Some feel the Lady, newly risen from centuries in thrall, stands between humankind and evil. Some feel she is evil itself. The hard-bitten men of the Black Company take their pay and do what they must, burying their doubts with their dead.
Until the prophesy: The White Rose has been reborn, somewhere, to embody good once more. There must be a way for the Black Company to find her...
“With the Black Company series Glen Cook single-handedly changed the face of fantasy.” ?Steven Erikson, author of the Malazan Book of the Fallen series
About the Author
Born in 1944, Glen Cook grew up in northern California, served in the U.S. Navy, attended the University of Missouri, and was one of the earliest graduates of the well-known "Clarion" workshop SF writers.
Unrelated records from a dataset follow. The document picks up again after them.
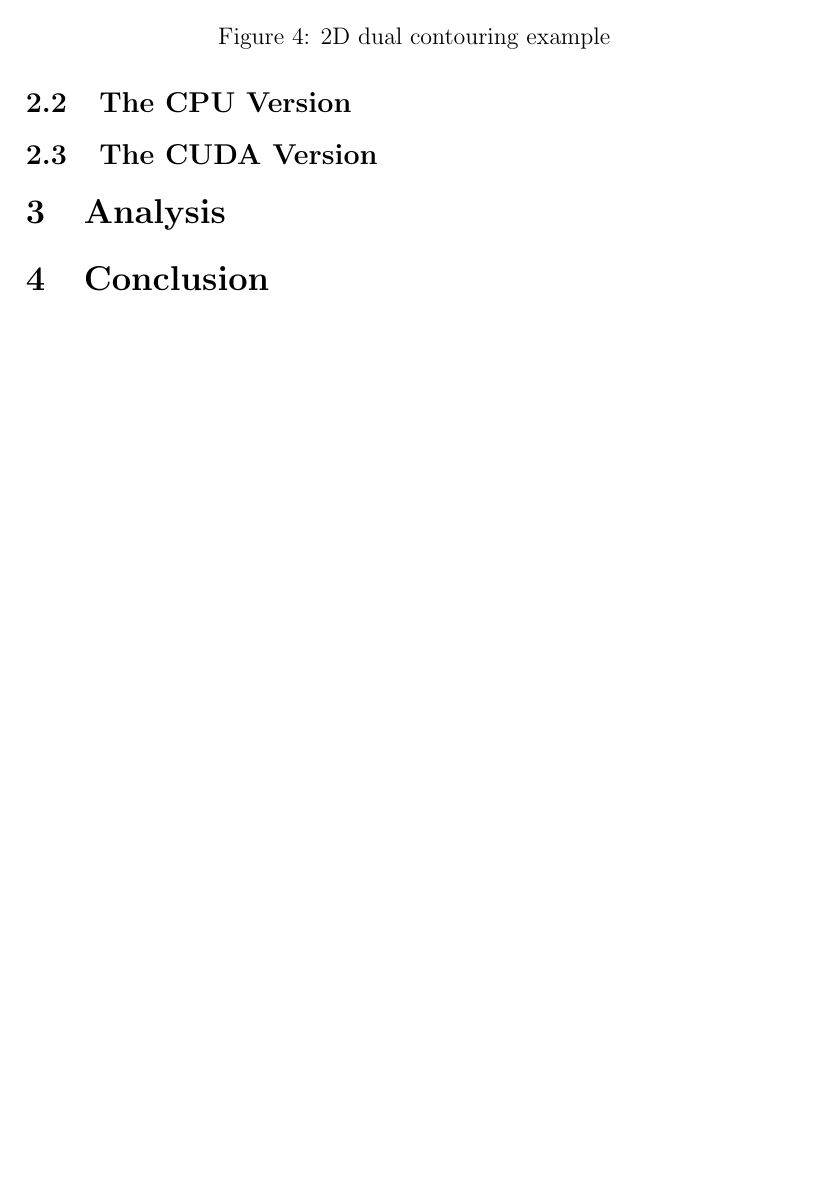
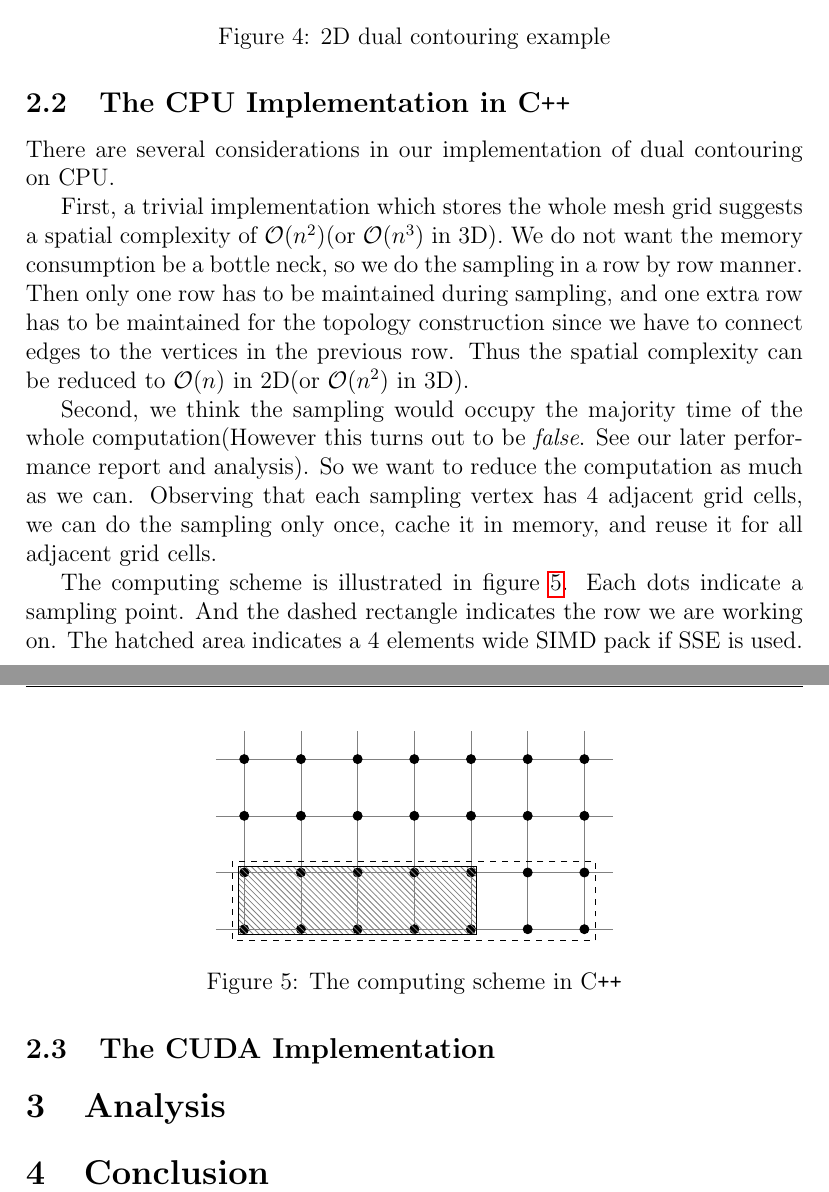
Before and after one commit to thebusytypist/cudc, a LaTeX document (doc/course-project-report/cudc-course-project-report.tex): part of page 4 of 5 before the commit and two parts of pages 4 and 5 of 6 after it, the two joined at a grey line, cut so that both start at the same text, the shorter picture padded with empty space. Compiled offline with pdfLaTeX.

Commit message:
Finish the writing of section The CPU Implementation.

```diff
--- a/doc/course-project-report/cudc-course-project-report.tex
+++ b/doc/course-project-report/cudc-course-project-report.tex
@@ -14,6 +14,7 @@
 \usepackage{dsfont}
 
 \usepackage{tikz}
+\usetikzlibrary{patterns}
 
 \usepackage{graphicx}
 
@@ -253,9 +254,62 @@ and the subtraction of them.
 \label{fig:2d-dc-example}
 \end{figure}
 
-\subsection{The CPU Version}
+\subsection{The CPU Implementation in C\texttt{++}}
 
-\subsection{The CUDA Version}
+There are several considerations
+in our implementation of dual contouring on CPU.
+
+First, a trivial implementation which stores the whole mesh grid
+suggests a spatial complexity of $\mathcal{O}(n^2)$(or $\mathcal{O}(n^3)$
+in 3D).
+We do not want the memory consumption be a bottle neck,
+so we do the sampling in a row by row manner.
+Then only one row has to be maintained during sampling,
+and one extra row has to be maintained for the topology construction
+since we have to connect edges to the vertices in the previous row.
+Thus the spatial complexity can be reduced to
+$\mathcal{O}(n)$ in 2D(or $\mathcal{O}(n^2)$ in 3D).
+
+Second, we think the sampling would occupy the majority time
+of the whole computation(However this turns out to be \emph{false}.
+See our later performance report and analysis).
+So we want to reduce the computation as much as we can.
+Observing that each sampling vertex has $4$ adjacent grid cells,
+we can do the sampling only once, cache it in memory,
+and reuse it for all adjacent grid cells.
+
+The computing scheme is illustrated in figure \ref{fig:computing-scheme-cpp}.
+Each dots indicate a sampling point.
+And the dashed rectangle indicates the row we are working on.
+The hatched area indicates a $4$ elements wide SIMD pack if SSE is used.
+
+\begin{figure}[h]
+\centering
+\begin{tikzpicture}
+\draw[step=1, gray, very thin] (-3.5, 0) grid (3.5, 3.5);
+
+% Draw samples.
+\foreach \x in {-3, ..., 3}
+{
+    \foreach \y in {0, ..., 3}
+        \filldraw (\x, \y) circle (0.08);
+}
+
+% Draw current row.
+\draw[dashed] (-3.2, 1.2) rectangle (3.2, -0.2);
+
+% Draw SIMD pack.
+\draw[pattern=north west lines, pattern color=gray]
+(-3.1, 1.1) rectangle (1.1, -0.1);
+
+\end{tikzpicture}
+\caption{The computing scheme in C\texttt{++}}
+\label{fig:computing-scheme-cpp}
+\end{figure}
+
+\subsection{The CUDA Implementation}
+
+
 
 \section{Analysis}
 
```
Also changed, not shown: doc/course-project-report/cudc-course-project-report.pdf, doc/course-project-report/cudc-course-project-report.tex (50 more changed lines).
Since 1971 he has published a large number of Science Fiction and fantasy novels, including the "Dread Empire" series, the occult-detective "Garrett" novels, and the very popular "Black Company" sequence that began with the publication of The Black Company in 1984. Among his science fiction novels is A Passage at Arms.
After working many years for General Motors, Cook now writes full-time. He lives near St. Louis, Missouri, with his wife Carol.
Praise for Glen Cook:
“Over the past 25 years, Cook has carved out a place for himself among the preeminent fantasy writers of his generation . . . His work is unrelentingly real, complex, and honest. The sense of place that permeates his narrative and characters gives his 'fantasies' more gravitas and grit than most fictions set in the here-and-now.”—New York Times bestselling author Jeff VanderMeer
“A master realist of the imagination.”—Locus
“Glen writes a mean book.”—Jim Butcher, author of The Dresden Files
“Cook's talent for combining gritty realism and high fantasy provides a singular edge.”—Library Journal, on Water Sleeps
“New and innovative. [Cook] blends the urban, intimate, slightly seedy tradition of sword & sorcery with the pastoral, epic, expansive tradition of heroic fantasy . . . This is the book that injected a shot of realism into the genre, and helped steer it on the course towards modern so-called 'gritty' fantasy.”—Strange Horizons, on Chronicles of the Black Company